Researchers say the compound, DSM265, the first of a new class of anti-malarial drugs, could be one of the first single-dose cures against one of the deadliest diseases in the world.
By crippling a critical protein that is essential to the malaria parasite’s survival, DSM265 renders the malaria parasite unable to reproduce and infect hosts.
The compound destroys the parasite in all of its difficult-to-treat stages, from microscopic spores that enter the body through a mosquito bite, to the liver stage, where larvae are nurtured, and eventually infecting circulating red blood cells by the millions.
Dr. Pradip Rathod, a chemistry professor at the University of Washington, is part of a large international team involving researchers from 20 institutions that discovered DSM265.
He says studies initially showed the compound was very effective against parasites that had invaded red blood cells, and that other tests were equally promising.

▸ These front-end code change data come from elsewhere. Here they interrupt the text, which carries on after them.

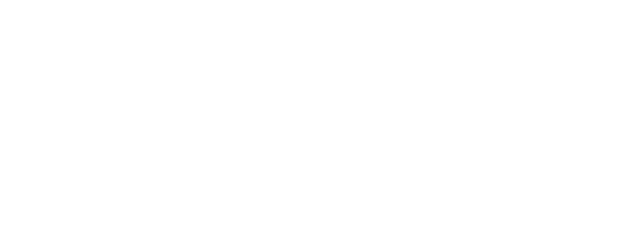
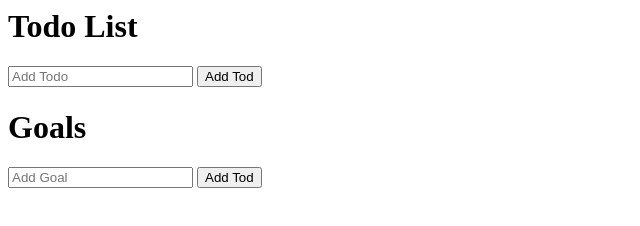
Before and after one commit to vzhurbin/redux-of-your-own, a plain HTML site: page index.html in a window 1280 px wide. Shown: the whole page, without its empty margins (0-640 px from the left). Drawn offline with Linux system fonts and the light colour scheme.

Commit message:
basic ui

```diff
--- a/index.html
+++ b/index.html
@@ -6,7 +6,21 @@
   <title>Todos/Goals</title>
 </head>
 <body>
+  <div>
 
+    <h1>Todo List</h1>
+    <input id="todo" type="text" placeholder="Add Todo">
+    <button id="todoBtn">Add Tod</button>
+    <ul id="todos"></ul>
+  </div>
+
+  <div>
+    <h1>Goals</h1>
+    <input id="goal" type="text" placeholder="Add Goal">
+    <button id="goalBtn">Add Tod</button>
+    <ul id="goals"></ul>
+
+  </div>
   <script type="text/javascript">
     // Library code
       function createStore(reducer) {
```
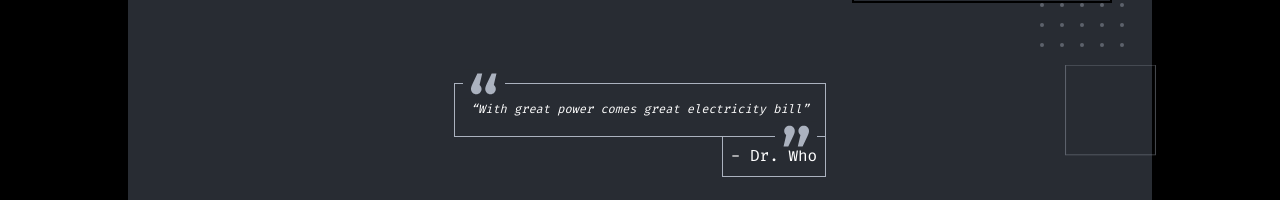
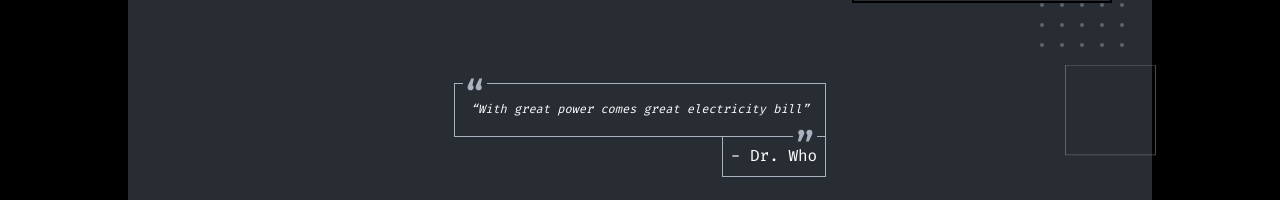
Before and after one commit to Eslam-mg/portfolio, a Next.js app: page / in a window 1280 px wide. Shown: the part 478-678 px from the top of the page. Built offline with nearby package versions, Linux system fonts and the light colour scheme.

Commit message:
add css style

```diff
--- a/src/app/(home)/page.tsx
+++ b/src/app/(home)/page.tsx
@@ -62,14 +62,14 @@ export default function page() {
             {/* Quote section */}
             <section className='relative border-red-500 flex items-center justify-center'>
                 <div className="relative border border-borderColor p-4 max-w-96">
-                    <OpeningQuoteIcon className='bg-backgroundColor absolute top-0 -translate-y-1/2 left-2 z-10 text-borderColor'/>
+                    <OpeningQuoteIcon className='flex items-center justify-center w-6 h-6 bg-backgroundColor absolute top-0 -translate-y-1/2 left-2 z-10 text-borderColor'/>
                     <p className="text-white text-xs m-0 leading-relaxed italic">
                         &ldquo;With great power comes great electricity bill&rdquo;
                     </p>
                     <div className="absolute top-full -right-px border border-t-0 border-borderColor p-2">
                         <span className='text-white'>- Dr. Who</span>
                     </div>
-                    <OpeningQuoteIcon className='bg-backgroundColor absolute bottom-0 translate-y-1/2 right-2 z-10 rotate-180 text-borderColor'/>
+                    <OpeningQuoteIcon className='flex items-center justify-center w-6 h-6 bg-backgroundColor absolute bottom-0 translate-y-1/2 right-2 z-10 rotate-180 text-borderColor'/>
                 </div>
 
                 {/* right Rectangle 24 */}
```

“Those other studies showed that the compound is really very good against those other stages too," he said. "And so it can be used as a prophylactic; it can be used in areas where people are anticipating getting bitten by mosquitoes and getting infected, so that we take out the parasite in its very early stages before it shows up in the blood.”
It has been years since a new class of anti-malarial drugs has come along. Until now, the latest drugs were variations of old compounds discovered decades ago, and strains of malaria parasites resistant to them have been reported in southeast Asia.

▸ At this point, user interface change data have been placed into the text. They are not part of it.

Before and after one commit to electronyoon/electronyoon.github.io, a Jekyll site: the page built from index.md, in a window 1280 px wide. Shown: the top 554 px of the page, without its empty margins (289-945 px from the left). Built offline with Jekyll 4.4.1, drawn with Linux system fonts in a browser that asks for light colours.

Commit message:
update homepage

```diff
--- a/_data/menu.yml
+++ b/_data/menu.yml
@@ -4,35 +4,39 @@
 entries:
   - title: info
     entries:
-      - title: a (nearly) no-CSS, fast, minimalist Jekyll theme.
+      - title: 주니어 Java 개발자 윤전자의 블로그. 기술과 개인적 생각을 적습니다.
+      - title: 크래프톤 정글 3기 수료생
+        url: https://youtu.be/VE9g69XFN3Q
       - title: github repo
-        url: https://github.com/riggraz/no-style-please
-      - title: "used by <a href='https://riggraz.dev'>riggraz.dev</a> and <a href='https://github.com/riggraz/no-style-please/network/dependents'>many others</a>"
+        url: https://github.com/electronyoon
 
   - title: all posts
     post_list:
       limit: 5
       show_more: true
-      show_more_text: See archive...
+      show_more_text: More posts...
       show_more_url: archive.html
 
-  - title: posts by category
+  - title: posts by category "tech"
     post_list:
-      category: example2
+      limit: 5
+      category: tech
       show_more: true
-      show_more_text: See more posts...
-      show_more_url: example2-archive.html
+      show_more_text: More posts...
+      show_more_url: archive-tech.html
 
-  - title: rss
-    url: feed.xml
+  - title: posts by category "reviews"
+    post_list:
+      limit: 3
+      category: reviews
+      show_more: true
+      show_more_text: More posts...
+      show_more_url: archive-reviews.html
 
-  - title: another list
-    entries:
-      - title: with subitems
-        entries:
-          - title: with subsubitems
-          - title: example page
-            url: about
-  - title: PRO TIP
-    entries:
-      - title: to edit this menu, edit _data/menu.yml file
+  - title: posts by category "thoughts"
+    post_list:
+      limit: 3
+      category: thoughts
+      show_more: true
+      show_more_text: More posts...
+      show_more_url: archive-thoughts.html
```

DSM stands for “Dallas-Seattle-Melbourne,” the three cities that are home to the lead researchers, who tested hundreds of molecules before hitting on the version — the 265th — of the new drug that is most effective at inhibiting the parasite.
Rathod says the method used to discover DSM265 could someday lead to even more effective drugs against malaria.
“We’re getting good at this and we can make more molecules," he said. "And some people say if you make really good anti-malarials that are safe every five or ten years, and as countries are developing economically, all of this together will get us to a point where we have to stop worrying about this disease. That’s the big dream.”
DSM265 was described in the journal Science Translational Medicine.
Early clinical trials are underway now and more are expected to begin soon.